**What you need to do**
Write out every line below again exactly as it stands, skipping each image.

### Dataset content ###

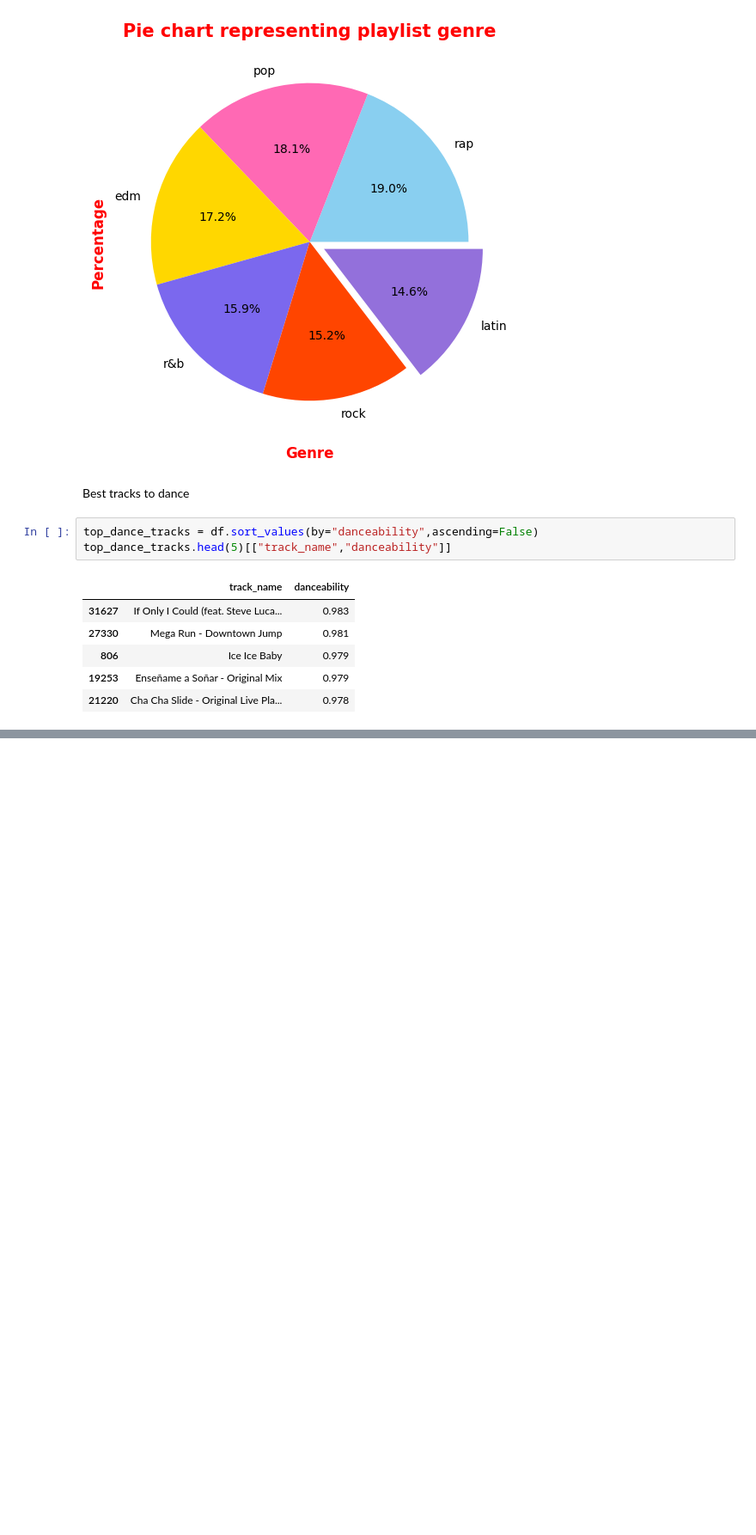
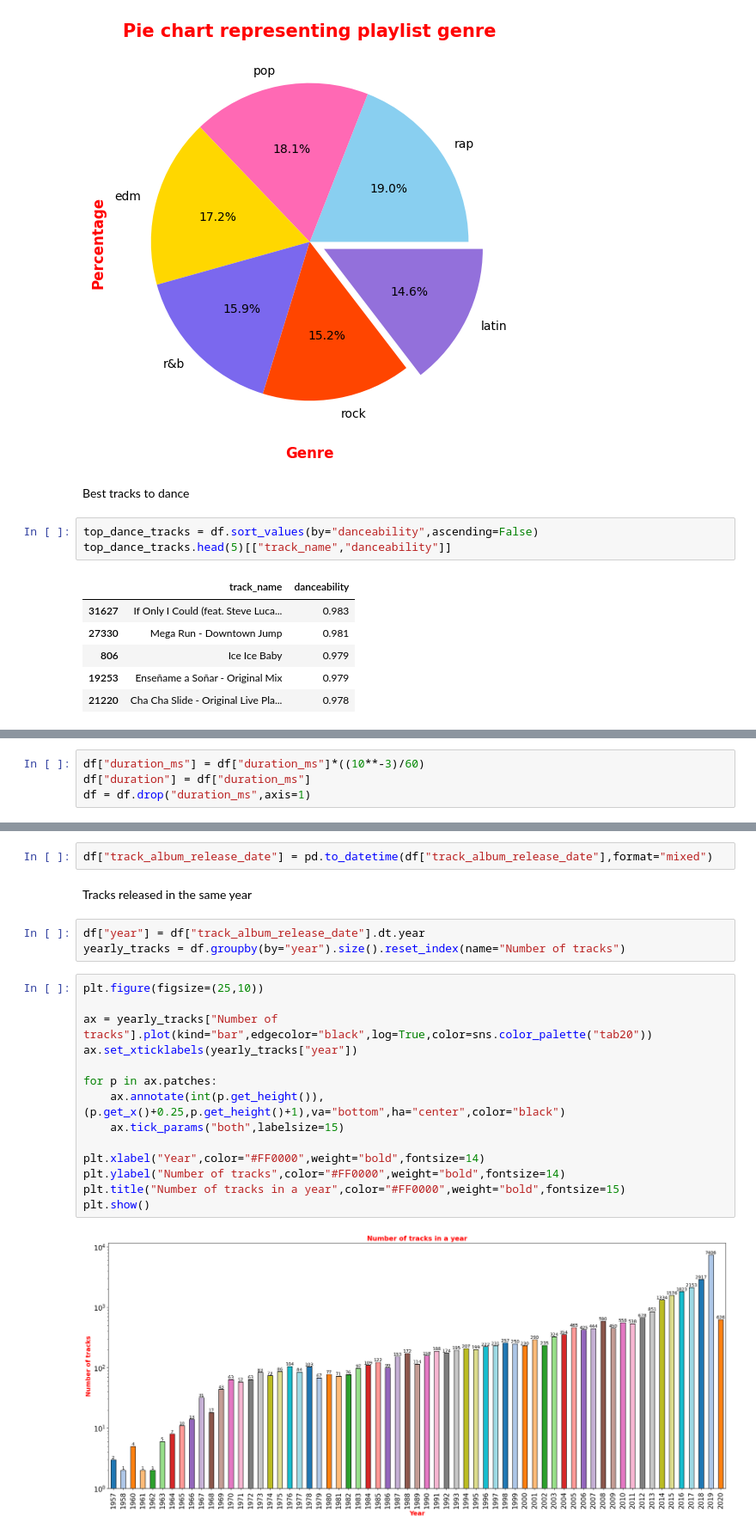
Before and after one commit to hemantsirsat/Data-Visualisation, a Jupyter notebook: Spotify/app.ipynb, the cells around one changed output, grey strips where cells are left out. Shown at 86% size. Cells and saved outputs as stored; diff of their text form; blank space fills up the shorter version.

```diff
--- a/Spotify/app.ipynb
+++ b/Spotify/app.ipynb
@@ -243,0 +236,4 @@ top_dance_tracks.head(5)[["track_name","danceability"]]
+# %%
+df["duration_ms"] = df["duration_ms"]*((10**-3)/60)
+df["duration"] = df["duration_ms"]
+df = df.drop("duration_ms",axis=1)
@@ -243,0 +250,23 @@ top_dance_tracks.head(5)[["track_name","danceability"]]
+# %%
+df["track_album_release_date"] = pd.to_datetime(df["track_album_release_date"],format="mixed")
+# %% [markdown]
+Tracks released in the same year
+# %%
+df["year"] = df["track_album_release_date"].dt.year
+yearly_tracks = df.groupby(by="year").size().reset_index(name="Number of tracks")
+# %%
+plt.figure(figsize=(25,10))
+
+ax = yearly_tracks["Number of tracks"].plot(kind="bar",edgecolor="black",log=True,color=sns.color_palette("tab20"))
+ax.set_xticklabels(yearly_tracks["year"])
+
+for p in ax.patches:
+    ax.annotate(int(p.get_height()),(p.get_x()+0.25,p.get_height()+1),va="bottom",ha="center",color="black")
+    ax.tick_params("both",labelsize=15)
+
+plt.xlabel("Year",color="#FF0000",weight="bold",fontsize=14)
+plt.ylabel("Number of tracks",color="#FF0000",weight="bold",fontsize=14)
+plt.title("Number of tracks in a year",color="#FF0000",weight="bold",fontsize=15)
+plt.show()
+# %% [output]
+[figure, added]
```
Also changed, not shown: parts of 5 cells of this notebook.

###

**Written solution**
Before and after one commit to hemantsirsat/Data-Visualisation, a Jupyter notebook: Spotify/app.ipynb, the cells around one changed output, grey strips where cells are left out. Shown at 86% size. Cells and saved outputs as stored; diff of their text form; blank space fills up the shorter version.

```diff
--- a/Spotify/app.ipynb
+++ b/Spotify/app.ipynb
@@ -243,0 +236,4 @@ top_dance_tracks.head(5)[["track_name","danceability"]]
+# %%
+df["duration_ms"] = df["duration_ms"]*((10**-3)/60)
+df["duration"] = df["duration_ms"]
+df = df.drop("duration_ms",axis=1)
@@ -243,0 +250,23 @@ top_dance_tracks.head(5)[["track_name","danceability"]]
+# %%
+df["track_album_release_date"] = pd.to_datetime(df["track_album_release_date"],format="mixed")
+# %% [markdown]
+Tracks released in the same year
+# %%
+df["year"] = df["track_album_release_date"].dt.year
+yearly_tracks = df.groupby(by="year").size().reset_index(name="Number of tracks")
+# %%
+plt.figure(figsize=(25,10))
+
+ax = yearly_tracks["Number of tracks"].plot(kind="bar",edgecolor="black",log=True,color=sns.color_palette("tab20"))
+ax.set_xticklabels(yearly_tracks["year"])
+
+for p in ax.patches:
+    ax.annotate(int(p.get_height()),(p.get_x()+0.25,p.get_height()+1),va="bottom",ha="center",color="black")
+    ax.tick_params("both",labelsize=15)
+
+plt.xlabel("Year",color="#FF0000",weight="bold",fontsize=14)
+plt.ylabel("Number of tracks",color="#FF0000",weight="bold",fontsize=14)
+plt.title("Number of tracks in a year",color="#FF0000",weight="bold",fontsize=15)
+plt.show()
+# %% [output]
+[figure, added]
```
Also changed, not shown: parts of 5 cells of this notebook.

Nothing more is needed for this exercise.